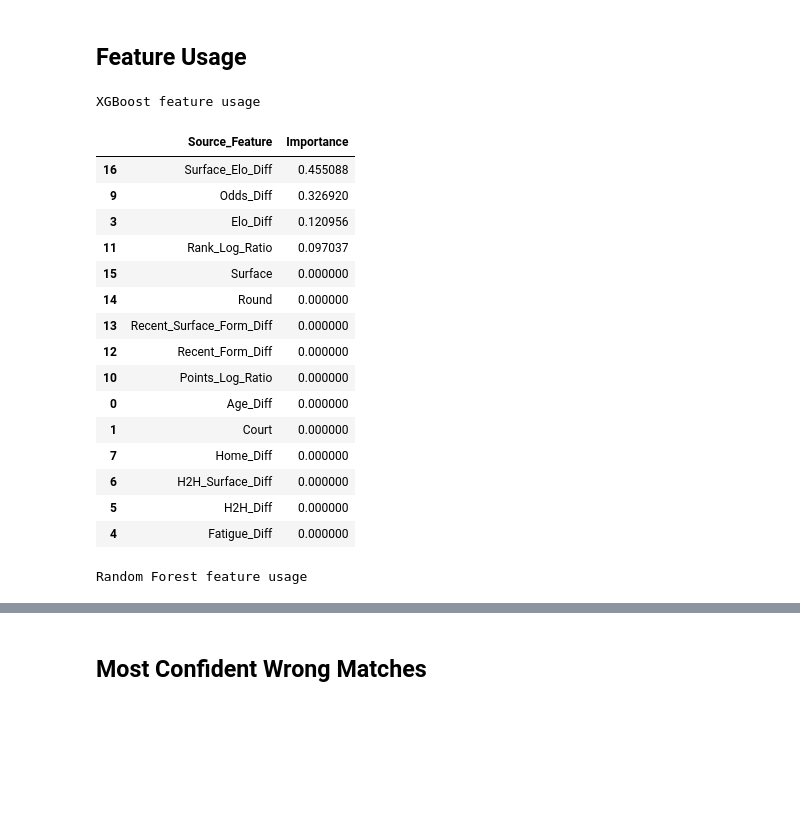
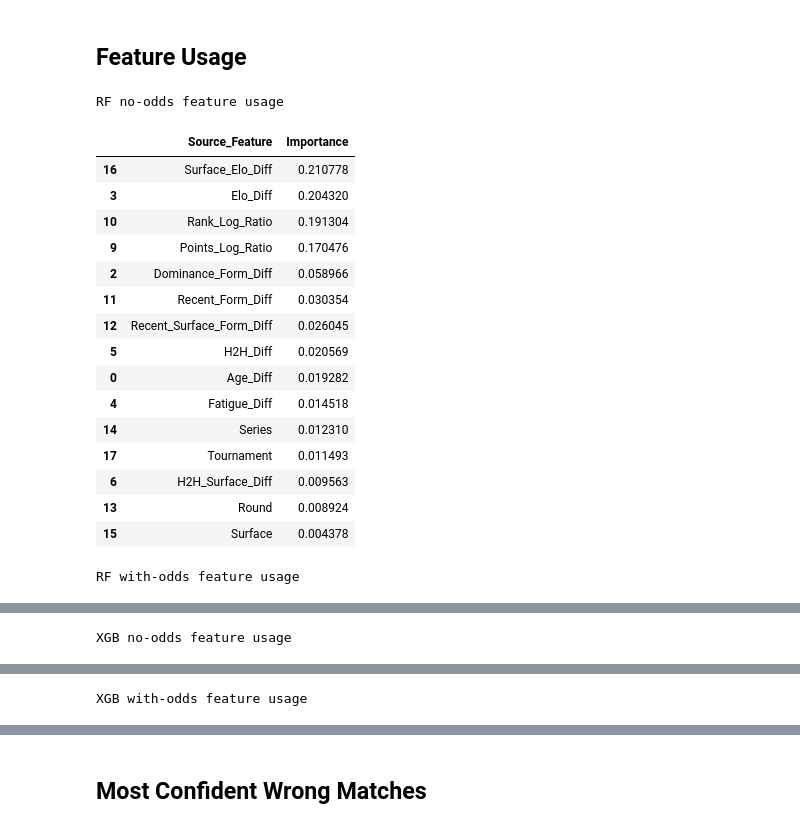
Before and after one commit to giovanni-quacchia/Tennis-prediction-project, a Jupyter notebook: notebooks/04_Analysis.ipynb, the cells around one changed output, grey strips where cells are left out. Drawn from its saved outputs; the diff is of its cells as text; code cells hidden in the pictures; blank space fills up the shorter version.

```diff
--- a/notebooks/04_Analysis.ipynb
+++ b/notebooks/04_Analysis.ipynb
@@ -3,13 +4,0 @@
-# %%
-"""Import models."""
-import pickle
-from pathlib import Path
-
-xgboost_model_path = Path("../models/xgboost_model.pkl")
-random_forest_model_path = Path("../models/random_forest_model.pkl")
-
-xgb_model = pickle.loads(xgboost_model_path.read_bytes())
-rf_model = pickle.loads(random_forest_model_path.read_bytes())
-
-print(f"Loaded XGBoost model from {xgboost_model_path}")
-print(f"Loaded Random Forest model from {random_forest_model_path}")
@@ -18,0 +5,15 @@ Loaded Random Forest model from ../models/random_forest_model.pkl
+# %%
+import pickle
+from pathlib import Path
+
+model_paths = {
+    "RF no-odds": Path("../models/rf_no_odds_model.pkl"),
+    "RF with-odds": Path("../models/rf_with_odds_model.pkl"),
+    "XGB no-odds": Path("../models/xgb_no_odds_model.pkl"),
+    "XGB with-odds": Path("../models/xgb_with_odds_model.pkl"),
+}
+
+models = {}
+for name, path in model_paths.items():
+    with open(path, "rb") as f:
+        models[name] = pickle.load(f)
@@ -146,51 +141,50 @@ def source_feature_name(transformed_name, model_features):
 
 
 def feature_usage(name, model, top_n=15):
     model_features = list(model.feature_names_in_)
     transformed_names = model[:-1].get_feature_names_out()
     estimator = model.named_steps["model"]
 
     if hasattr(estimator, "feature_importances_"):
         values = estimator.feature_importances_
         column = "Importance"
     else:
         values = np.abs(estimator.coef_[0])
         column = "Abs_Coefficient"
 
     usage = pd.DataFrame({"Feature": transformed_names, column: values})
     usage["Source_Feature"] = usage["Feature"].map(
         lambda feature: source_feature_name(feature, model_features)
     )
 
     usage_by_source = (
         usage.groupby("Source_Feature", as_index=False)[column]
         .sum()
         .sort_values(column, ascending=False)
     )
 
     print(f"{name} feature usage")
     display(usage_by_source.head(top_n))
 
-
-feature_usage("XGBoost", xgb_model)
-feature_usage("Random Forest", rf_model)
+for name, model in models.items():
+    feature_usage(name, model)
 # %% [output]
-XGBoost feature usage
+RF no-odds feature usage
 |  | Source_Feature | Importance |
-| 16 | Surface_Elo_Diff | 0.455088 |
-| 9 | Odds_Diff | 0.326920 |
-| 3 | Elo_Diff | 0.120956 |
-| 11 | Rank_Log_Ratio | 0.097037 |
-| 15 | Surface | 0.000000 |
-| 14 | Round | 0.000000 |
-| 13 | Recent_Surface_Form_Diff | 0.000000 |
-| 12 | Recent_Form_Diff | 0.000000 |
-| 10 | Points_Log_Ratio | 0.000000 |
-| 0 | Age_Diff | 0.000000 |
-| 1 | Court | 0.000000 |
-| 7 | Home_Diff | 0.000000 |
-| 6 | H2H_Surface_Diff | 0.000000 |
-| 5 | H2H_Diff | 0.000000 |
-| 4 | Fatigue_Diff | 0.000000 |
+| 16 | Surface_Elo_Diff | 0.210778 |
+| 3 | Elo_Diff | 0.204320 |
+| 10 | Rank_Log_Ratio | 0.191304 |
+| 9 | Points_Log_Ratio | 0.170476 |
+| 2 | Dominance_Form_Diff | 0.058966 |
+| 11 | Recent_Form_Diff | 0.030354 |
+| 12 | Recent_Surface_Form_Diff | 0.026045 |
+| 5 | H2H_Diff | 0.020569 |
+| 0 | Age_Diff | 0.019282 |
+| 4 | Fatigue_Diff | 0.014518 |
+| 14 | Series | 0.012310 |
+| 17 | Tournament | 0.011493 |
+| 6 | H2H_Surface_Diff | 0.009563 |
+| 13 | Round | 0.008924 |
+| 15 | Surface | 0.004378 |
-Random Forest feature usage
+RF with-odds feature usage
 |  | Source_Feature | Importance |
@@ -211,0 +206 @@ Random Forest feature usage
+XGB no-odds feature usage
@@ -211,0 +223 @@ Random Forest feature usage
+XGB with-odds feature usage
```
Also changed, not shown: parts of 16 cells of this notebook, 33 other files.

==

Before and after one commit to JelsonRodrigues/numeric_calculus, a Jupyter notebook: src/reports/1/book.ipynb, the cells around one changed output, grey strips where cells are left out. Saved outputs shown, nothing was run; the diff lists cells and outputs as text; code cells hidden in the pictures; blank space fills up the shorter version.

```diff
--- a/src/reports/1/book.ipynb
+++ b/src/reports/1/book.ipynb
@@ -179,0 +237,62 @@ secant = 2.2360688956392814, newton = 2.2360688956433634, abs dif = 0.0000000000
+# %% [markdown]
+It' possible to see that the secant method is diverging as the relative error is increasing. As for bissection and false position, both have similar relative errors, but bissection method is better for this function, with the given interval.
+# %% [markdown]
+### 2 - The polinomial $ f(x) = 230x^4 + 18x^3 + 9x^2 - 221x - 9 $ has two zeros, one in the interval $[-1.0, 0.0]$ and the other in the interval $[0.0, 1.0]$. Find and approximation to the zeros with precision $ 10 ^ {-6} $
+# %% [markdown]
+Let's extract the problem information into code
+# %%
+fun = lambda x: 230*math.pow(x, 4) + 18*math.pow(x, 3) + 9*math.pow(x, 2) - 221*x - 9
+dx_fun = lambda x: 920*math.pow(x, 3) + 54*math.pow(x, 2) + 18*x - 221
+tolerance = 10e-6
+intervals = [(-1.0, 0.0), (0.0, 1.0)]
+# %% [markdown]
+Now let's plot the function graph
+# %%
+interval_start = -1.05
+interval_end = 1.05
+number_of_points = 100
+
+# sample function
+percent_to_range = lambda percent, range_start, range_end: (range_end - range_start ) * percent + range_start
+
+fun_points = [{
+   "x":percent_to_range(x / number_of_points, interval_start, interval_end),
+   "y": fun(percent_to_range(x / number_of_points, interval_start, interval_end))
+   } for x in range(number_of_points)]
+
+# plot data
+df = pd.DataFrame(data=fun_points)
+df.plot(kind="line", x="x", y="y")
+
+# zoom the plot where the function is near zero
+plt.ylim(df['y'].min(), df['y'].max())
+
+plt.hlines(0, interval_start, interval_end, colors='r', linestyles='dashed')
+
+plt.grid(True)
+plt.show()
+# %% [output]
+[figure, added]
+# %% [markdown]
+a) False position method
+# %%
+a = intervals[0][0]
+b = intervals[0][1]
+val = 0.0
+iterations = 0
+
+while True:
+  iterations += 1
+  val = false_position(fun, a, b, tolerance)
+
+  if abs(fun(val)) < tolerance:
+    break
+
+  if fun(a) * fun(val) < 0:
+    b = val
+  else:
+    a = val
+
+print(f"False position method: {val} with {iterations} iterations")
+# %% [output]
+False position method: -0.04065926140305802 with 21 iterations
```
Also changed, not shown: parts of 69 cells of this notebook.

TASK INSTRUCTIONS: What is needed is the number of lines in the data that hold the word "ipynb", and nothing more.

REPLY: 6